There are many reasons a company would move to a batch type washer over the traditional in-line washing systems. The vast amount of floor space these units consume as well as the utilities and operators needed to maintain the cleaning operation can add up to a real burden on resources of all types.

It is this type of thinking that is driving companies to move to shorter in-line and batch type cleaners. Of course the capacity of this type of machine will greatly impact the amount of product that can be completed in a timely manner.

The limitation of throughput on the smaller equipment will eliminate this option for almost all major contract manufacturers so we are going to focus on the high mix/low volume sector. This group includes Military, Aerospace, and Medical markets as well as others. This paper will compare traditional large in-line cleaning systems to batch (dishwasher) style as well as other batch systems.

Each has unique advantages and drawbacks that must be considered when choosing a cleaning system to effectively remove flux residues from your assembly
Orientation of the assemblies is of critical concern when using a batch washer to remove any type of residues if large standoff components are involved and especially when removing a no-clean flux. Not only is spacing important to keep in mind but also the degree of canting the board is subject to in the basket as they do not sit straight up in the racks.
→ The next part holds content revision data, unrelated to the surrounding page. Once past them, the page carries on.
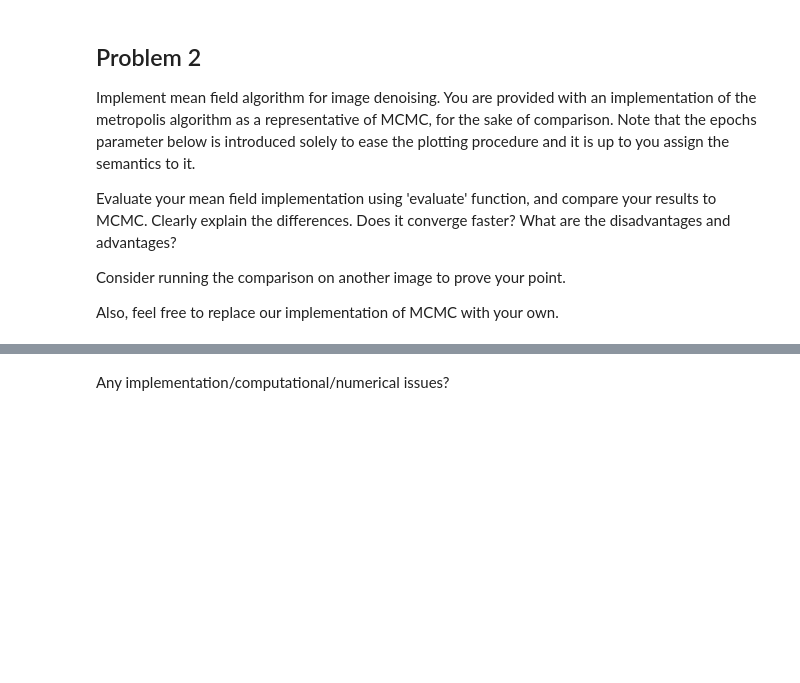
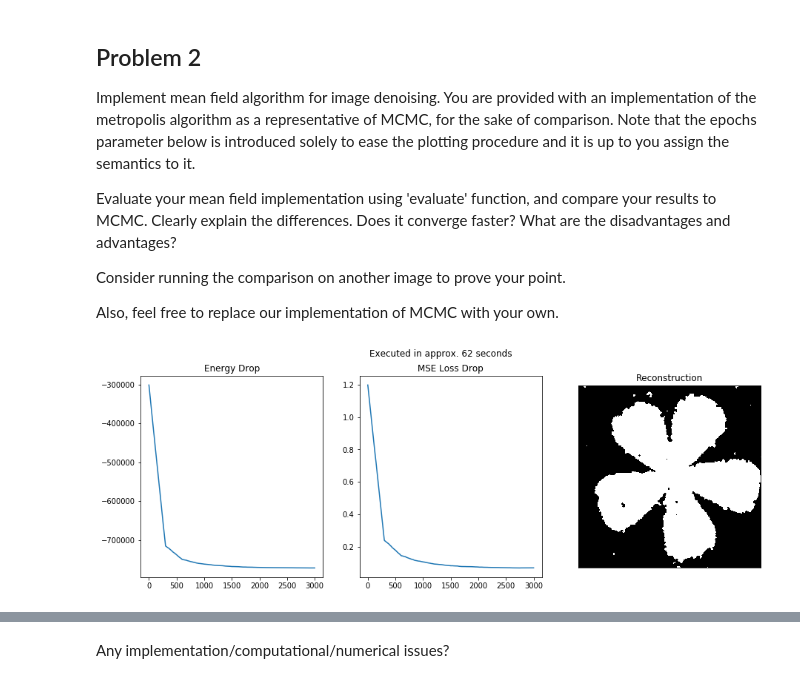
Before and after one commit to SimiPro/slt-exercises, a Jupyter notebook: slt-ce-7.ipynb, the cells around one changed output, grey strips where cells are left out. Cells and saved outputs as stored; diff of their text form; code cells hidden in the pictures; blank space fills up the shorter version.

```diff
--- a/slt-ce-7.ipynb
+++ b/slt-ce-7.ipynb
@@ -56,19 +56,24 @@ plt.show()
 Generate the noisy version - flip random 30% of pixels.
 # %%
 # Fix random seed for reproducibility
-np.random.seed(13)
+def get_noisy_img(img):
+    np.random.seed(13)
+    h, w = img.shape
+    IMG_NOISY_OBSERVATION = img.copy()
+    num_flips = int(0.3 * h * w)
 
-IMG_NOISY_OBSERVATION = IMG_ORIGINAL.copy()
-num_flips = int(0.3 * IMG_HEIGHT * IMG_WIDTH)
+    perm = np.random.permutation(img.size)[0:int(0.3 * img.size)]
 
-perm = np.random.permutation(IMG_ORIGINAL.size)[0:int(0.3 * IMG_ORIGINAL.size)]
-for k in perm:
-    i = int(k/IMG_WIDTH)
-    j = k%IMG_HEIGHT
-    IMG_NOISY_OBSERVATION[i,j] = -IMG_NOISY_OBSERVATION[i,j]
+    for k in perm:
+        i = int(k/w)
+        j = k%w
+        IMG_NOISY_OBSERVATION[i,j] = -IMG_NOISY_OBSERVATION[i,j]
+
+    return IMG_NOISY_OBSERVATION
 # %% [markdown]
 Plot the noisy version of the original image
 # %%
+IMG_NOISY_OBSERVATION = get_noisy_img(IMG_ORIGINAL)
 plt.figure(figsize=(8,8))
 plt.imshow(IMG_NOISY_OBSERVATION, cmap='gray')
 plt.show()
@@ -166,7 +194,7 @@ Consider running the comparison on another image to prove your point.
 
 Also, feel free to replace our implementation of MCMC with your own.
 # %%
-def metropolis(img_noisy_observation, img_original, epochs):
+def metropolis(img_noisy_observation, img_original, epochs, **kwargs):
     """Do the metropolis sampling starting from the noisy observation as
     our initial estimate. Repeat sampling for a given number of epochs.
 
@@ -216,6 +244,8 @@ def metropolis(img_noisy_observation, img_original, epochs):
                 if j % 200 == 0:
                     energy_vals.append(energy(img_estimate_padded[1:-1,1:-1],img_noisy_observation))
                     loss.append(mse_loss(img_estimate_padded[1:-1,1:-1],img_original))
+
+    return img_estimate_padded[1:-1,1:-1], np.asarray(energy_vals), np.asarray(loss)
 # %%
 from scipy.signal import correlate2d
 from scipy.stats import norm
@@ -271,7 +296,7 @@ def meanfield(img_noisy_observation, img_original, epochs):
         losses.append(L)
     return img_noisy_observation, np.asarray(energies), np.asarray(losses)
 # %%
-def evaluate(method, img_noisy_observation, img_original, epochs=1):
+def evaluate(method, img_noisy_observation, img_original, epochs=1, **kwargs):
     """ Given an inference method, we will run the estimation procedure
     for the specifed number of epochs. We measure time and reconstruction
     efficiency.
@@ -284,7 +309,7 @@ def evaluate(method, img_noisy_observation, img_original, epochs=1):
     """
     # Run specified sampling method
     start_time = time.time()
-    img_estimate, energies, losses = method(img_noisy_observation, img_original, epochs)
+    img_estimate, energies, losses = method(img_noisy_observation, img_original, epochs, **kwargs)
     execution_time = time.time() - start_time
     # Plot energy and MSE drop
     f, (ax1, ax2, ax3) = plt.subplots(1, 3, figsize=(15,5))
@@ -300,5 +325,7 @@ def evaluate(method, img_noisy_observation, img_original, epochs=1):
     # show plots
     plt.show()
 # %%
-evaluate(metropolis, IMG_NOISY_OBSERVATION, IMG_ORIGINAL, 5)
+%%time
+evaluate(metropolis, IMG_NOISY_OBSERVATION, IMG_ORIGINAL, 10)
 # %% [output]
+[figure, added]
```
Also changed, not shown: parts of 23 cells of this notebook.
This can play a vital role if you are cleaning a double sided, densely populated assembly. The results of the horizontal orientation with the in-line cleaned sample and also with batch sample 5 show that if the saponifier is given time and thermal energy this is the best way to remove residues.
Initially Published in the SMTA Proceedings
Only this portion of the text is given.